Greeting by Telephone to the Bi-Centennial Celebration of Sainte Genevieve, Missouri.
The history of the town of Sainte Genevieve eloquently testifies to the fortitude of those pioneers who built their homes on the western bank of the Mississippi and wrested minerals from the hills, furs from the forest, and a plentiful harvest from the plain; who merged their varied nationalities in a mighty effort to carve an American Nation out of the Western wilderness.
We admire that Christian courage which refused to be daunted by Indian depredations and massacres, by a gradual change in the course of the Mississippi threatening the destruction of the settlement, or by the disastrous flood of 1785. In due course, through the rugged efforts of your predecessors, the hostile Indians were pacified; and the restless Mississippi, far from annihilating the community, provoked a providential removal of the church and other buildings to a better site where the village could expand and flourish.
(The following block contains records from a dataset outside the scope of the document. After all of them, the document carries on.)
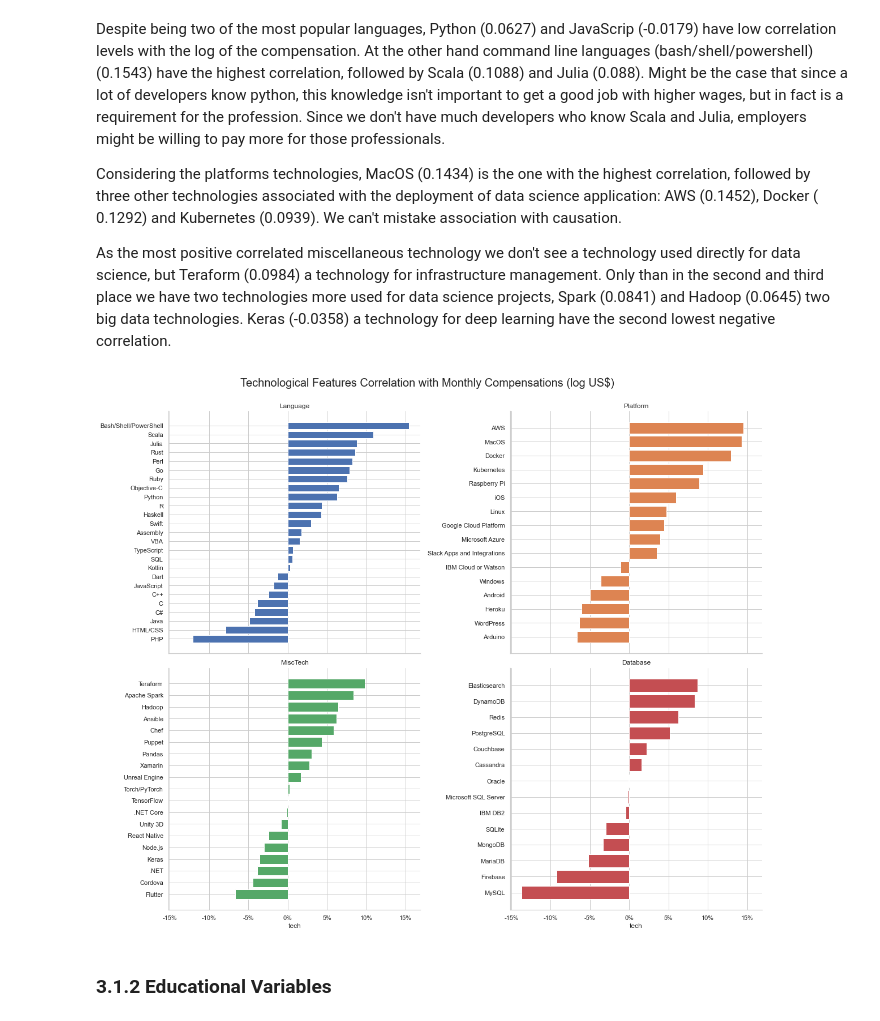
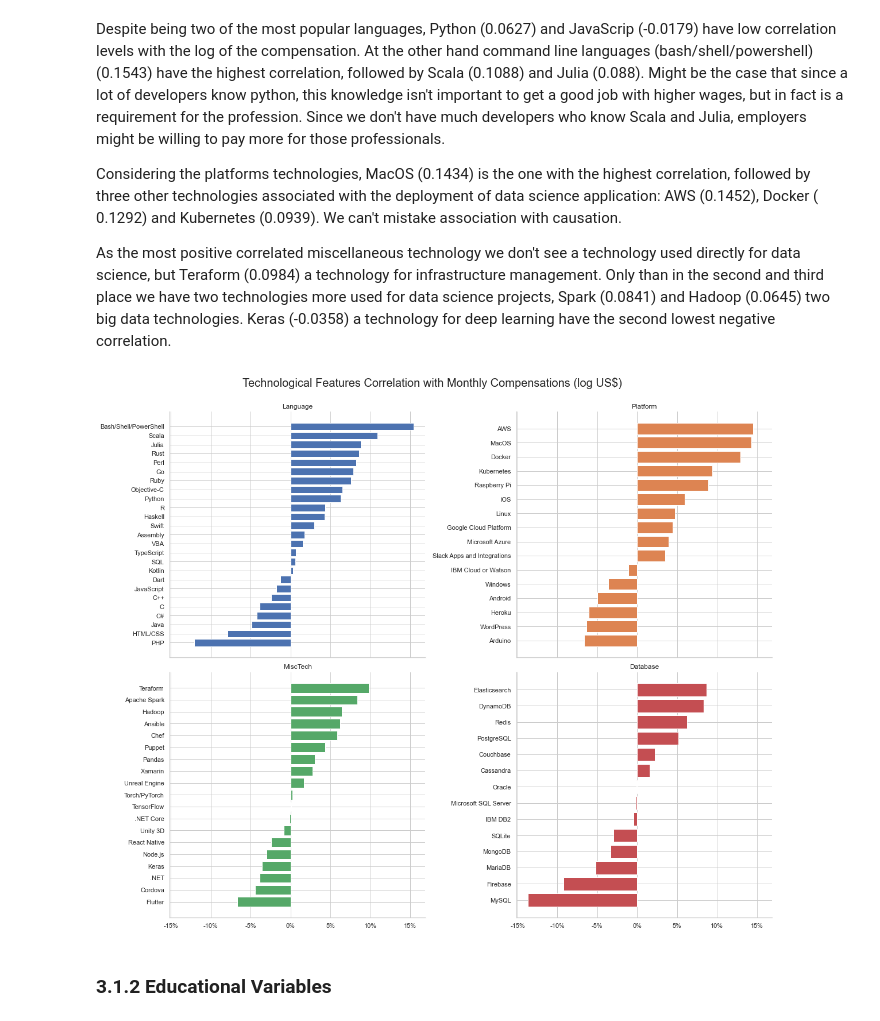
Before and after one commit to leofmr/stack_ds, a Jupyter notebook: 04 - SalaryPrediction.ipynb, the cells around one changed output. Saved outputs shown, nothing was run; the diff lists cells and outputs as text; code cells hidden in the pictures.

```diff
--- a/04 - SalaryPrediction.ipynb
+++ b/04 - SalaryPrediction.ipynb
@@ -401,5 +430,24 @@ def biserial_corr(y, cat):
     mu1 = y[g1_select].mean()
 
     return   ((mu1 - mu0)/sigma_sample) * np.sqrt(n1 * n0 / (n * (n-1)))
+# %%
+def generate_corr_data(dummies_df, is_tech):
+    """Apply the biserial corr in order to generate a data frame of
+    correlations. To add variable name and option columns we also
+    use split_var_options function.
+    """
+
+    # generating correlations data
+    corr = [biserial_corr(log_y, dummies_df[col]) for col in dummies_df.columns]
+    data = {'value': corr, 'cols': dummies_df.columns}
+    df = pd.DataFrame(data)
+
+    # adding to the data frame var and option columns,
+    # and removing cols columns
+    df = split_var_option(df, 'cols', is_tech)
+
+    df.sort_values("value", inplace=True)
+
+    return df
 # %% [markdown]
 ### 3.1.1 Technological Variables
@@ -416,2 +454,4 @@ tech_corrs = corr_data.set_index('tech').round(4)['corr']
+# %%
+tech_corr = generate_corr_data(tech_dummies, True)
 # %%
 tech_list = ["Python", "JavaScript", "Bash/Shell/PowerShell", "Scala", "Julia", "SQL", "HTML/CSS"]
@@ -462,19 +498,9 @@ Despite being two of the most popular languages, Python (0.0627) and JavaScrip (
 Considering the platforms technologies, MacOS (0.1434) is the one with the highest correlation, followed by three other technologies associated with the deployment of data science application: AWS (0.1452), Docker ( 0.1292) and Kubernetes (0.0939). We can't mistake association with causation.
 
 As the most positive correlated miscellaneous technology we don't see a technology used directly for data science, but Teraform (0.0984) a technology for infrastructure management. Only than in the second and third place we have two technologies more used for data science projects, Spark (0.0841) and Hadoop (0.0645) two big data technologies. Keras (-0.0358) a technology for deep learning have the second lowest negative correlation.
-# %%
-gs = sns.FacetGrid(data=corr_data, col='type', sharey=False,
-                   col_wrap=2, aspect=1.2, height=7, hue='type',
-                   palette=tech_palette)
-gs.map(plt.barh, 'tech', 'corr')
-gs.set_titles('{col_name}')
-for i, ax in enumerate(gs.axes.flat):
-        ax.xaxis.set_major_formatter(lambda x, p: f'{x:.0%}')
-        ax.set_ylabel('')
-gs.fig.subplots_adjust(top=0.92)
-gs.fig.suptitle('Technological Features Correlation with Monthly Compensations (log US$)', fontsize=20)
-plt.show()
-# %% [output]
-[figure, removed]
+# %%
+plot_dummies_results(tech_corr, True, 'Technological Features Correlation with Monthly Compensations (log US$)')
+# %% [output]
+[figure, added]
 # %% [markdown]
 ### 3.1.2 Educational Variables
```
Also changed, not shown: parts of 62 cells of this notebook.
These triumphs over affliction are characteristic of the spirit of our early Americans. Although the problems which confront us today are of a different sort, I am confident that you have not lost the stalwart qualities of frontier days.
It is with a full appreciation of your past that, on this occasion of your Bi-Centennial Celebration, I extend to you my hearty wishes for a happy and prosperous future.
Franklin D. Roosevelt, Greeting by Telephone to the Bi-Centennial Celebration of Sainte Genevieve, Missouri. Online by Gerhard Peters and John T. Woolley, The American Presidency Project https://www.presidency.ucsb.edu/node/209038